Your goal: Each line of the listing that includes "data" should be reported.

┌──

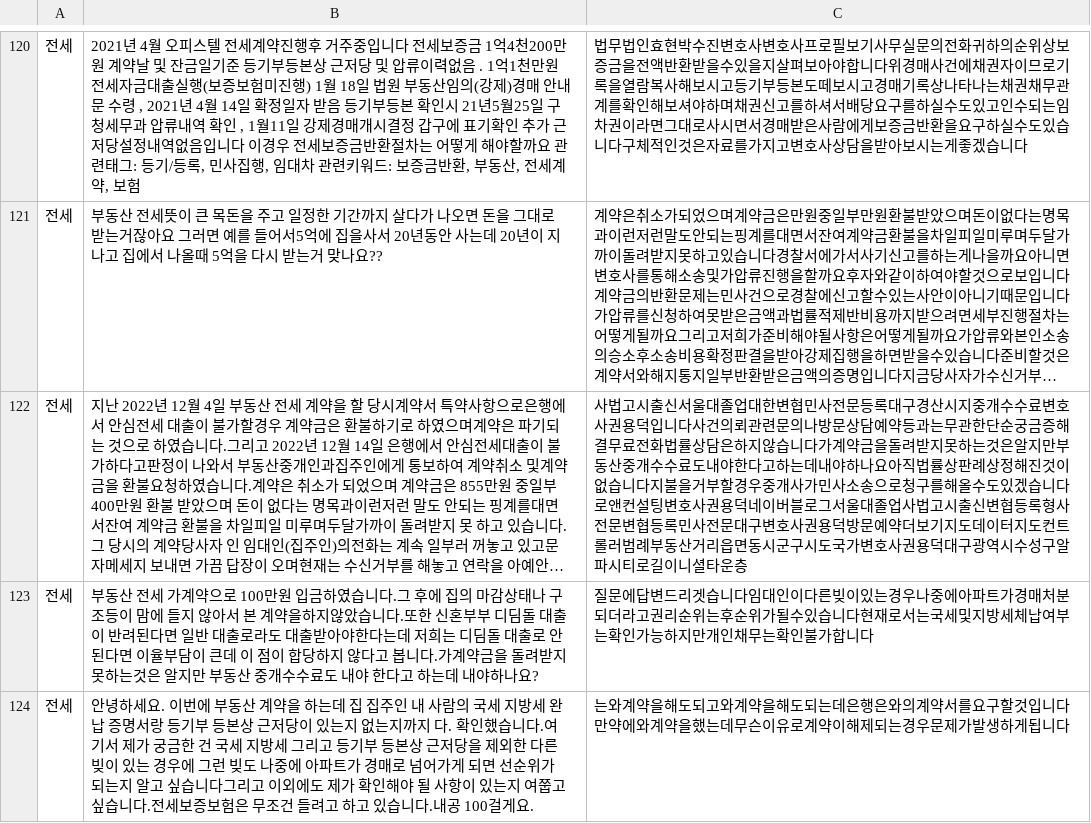
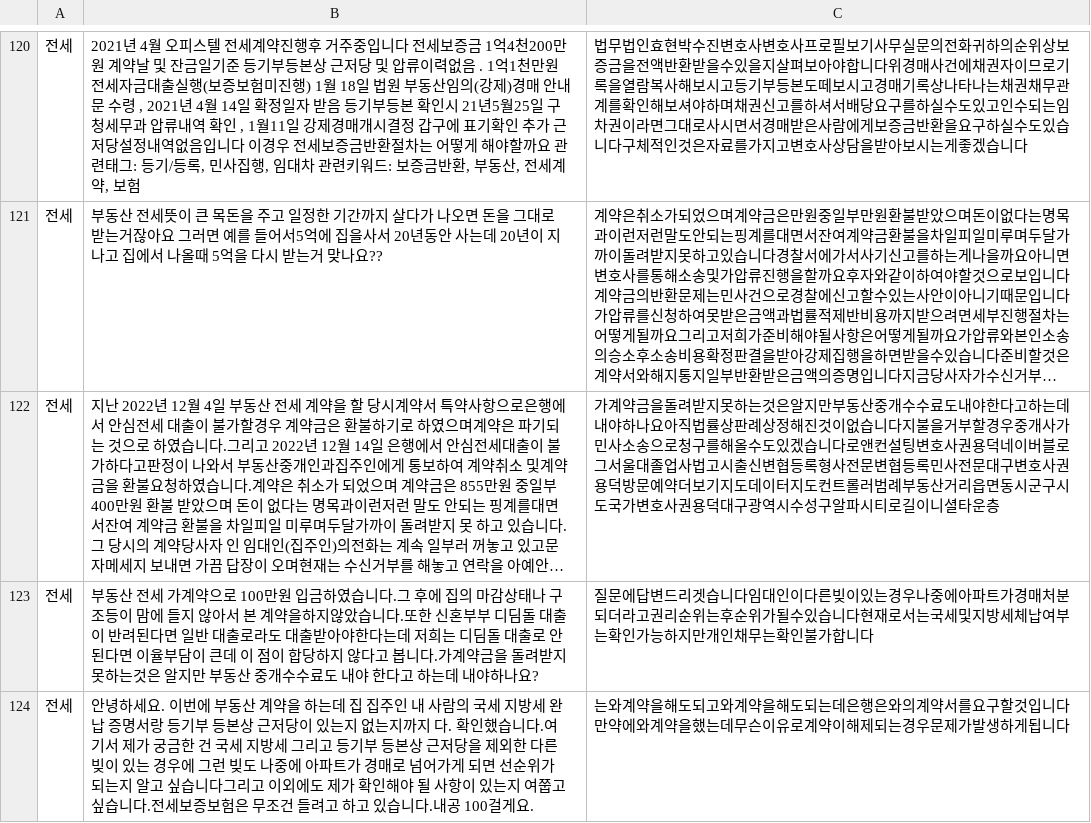
Before and after one commit to Maru230403/ChatbotProject-2023.10, a CSV file: data/부동산전세up1.csv, drawn as a sheet; only a part is shown, gaps mark what is left out; long unchanged cells end in …; the diff names each change by its address in the sheet, - before the commit and + after, or states it on an @@ line.

Commit message:
20231020 프로젝트 챗봇

```diff
--- a/data/부동산전세up1.csv
+++ b/data/부동산전세up1.csv
-C122: 사법고시출신서울대졸업대한변협민사전문등록대구경산시지중개수수료변호사권용덕입니다사건의뢰관련문의나방문상담예약등과는무관한단순궁금증해결무료전화법률상담은하지않습니다가계약금…
+C122: 가계약금…
```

└──

Solution to the exercise:
Before and after one commit to Maru230403/ChatbotProject-2023.10, a CSV file: data/부동산전세up1.csv, drawn as a sheet; only a part is shown, gaps mark what is left out; long unchanged cells end in …; the diff names each change by its address in the sheet, - before the commit and + after, or states it on an @@ line.
--- a/data/부동산전세up1.csv
+++ b/data/부동산전세up1.csv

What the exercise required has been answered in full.